John R Levine wrote in response to me:
My point is, when coupled with a message replay, it doesn't need to
remail and sign a lot of spam. The mailing list can be a mechanism for
a spam message to gain a signature which is then replayed to a *lot* of
addresses (not just list subscribers). I'm concerned that there might
be enough potential damage to a domain's reputation to make people think
twice about hosting a mailing list. I'm not sure what the answer is
here; perhaps mailing lists need to (somehow) take weaker responsibility
for messages that pass through them.
There's a related attack that actually worries me more. Suppose someone
sends some spam to (for example) an ietf.org mailing list, where it gets
[re-]signed. If this message is replayed widely, it looks like ietf.org
is generating lots of spam, and it didn't even come from a user with an
Uh, that's how it's supposed to work.
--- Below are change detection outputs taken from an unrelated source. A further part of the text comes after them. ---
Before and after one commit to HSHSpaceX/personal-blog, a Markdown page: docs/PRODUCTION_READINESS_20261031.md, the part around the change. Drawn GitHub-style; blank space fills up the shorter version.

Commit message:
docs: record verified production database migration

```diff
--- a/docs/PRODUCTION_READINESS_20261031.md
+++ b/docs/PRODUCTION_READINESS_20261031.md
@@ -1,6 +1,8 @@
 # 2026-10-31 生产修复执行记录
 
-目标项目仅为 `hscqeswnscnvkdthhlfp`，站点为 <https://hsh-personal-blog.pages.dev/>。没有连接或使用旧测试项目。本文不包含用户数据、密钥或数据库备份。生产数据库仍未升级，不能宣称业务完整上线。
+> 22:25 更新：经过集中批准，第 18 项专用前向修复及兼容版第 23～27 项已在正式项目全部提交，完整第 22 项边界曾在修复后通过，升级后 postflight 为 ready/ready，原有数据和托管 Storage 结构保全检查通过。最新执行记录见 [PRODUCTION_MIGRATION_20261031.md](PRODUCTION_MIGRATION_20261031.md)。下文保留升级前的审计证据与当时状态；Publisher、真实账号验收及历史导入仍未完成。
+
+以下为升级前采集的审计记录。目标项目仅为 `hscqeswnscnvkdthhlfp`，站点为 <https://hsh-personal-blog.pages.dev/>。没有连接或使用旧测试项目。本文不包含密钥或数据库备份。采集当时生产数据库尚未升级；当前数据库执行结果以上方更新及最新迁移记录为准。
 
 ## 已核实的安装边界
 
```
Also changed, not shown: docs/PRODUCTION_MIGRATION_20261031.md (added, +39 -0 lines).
If ietf.org manages their mail
system so poorly that they remail and sign a lot of spam, they deserve
whatever poor reputation that earns them. If recipients, for their own
reasons, want to accept mail from that domain anyway, I don't know anyone
who thinks that whitelists are going away.
C doesn't make any sense; why wouldn't lists continue to allow only
subscribers to post (if that's their current policy)?
But one thing I think hasn't been addressed adequately in any of the
proposals is whether or how a re-signer of a message indicates whether
the message they got had a valid signature (and from whom).
Why would that be useful? Consider these three scenarios:
List A is manually moderated by a live person who checks all the messages
before they're sent out.
List B gives passwords to its users which they have to include in mail for
it to be resent. (The list software strips the passwords, of course.)
List C resends all mail from anyone that has a valid IIM signature,
subscriber or not.
I would expect lists A and B, using techniques unrelated to signatures
that have been around for many years, to earn much better reputations than
As I think about it more, I'm not sure whether having an assertion that
the input to a mailing list was signed is useful or not. A, B, and C
above have nothing to do with that; it's more of a question whether you
could do anything useful with that assertion by the mailing list.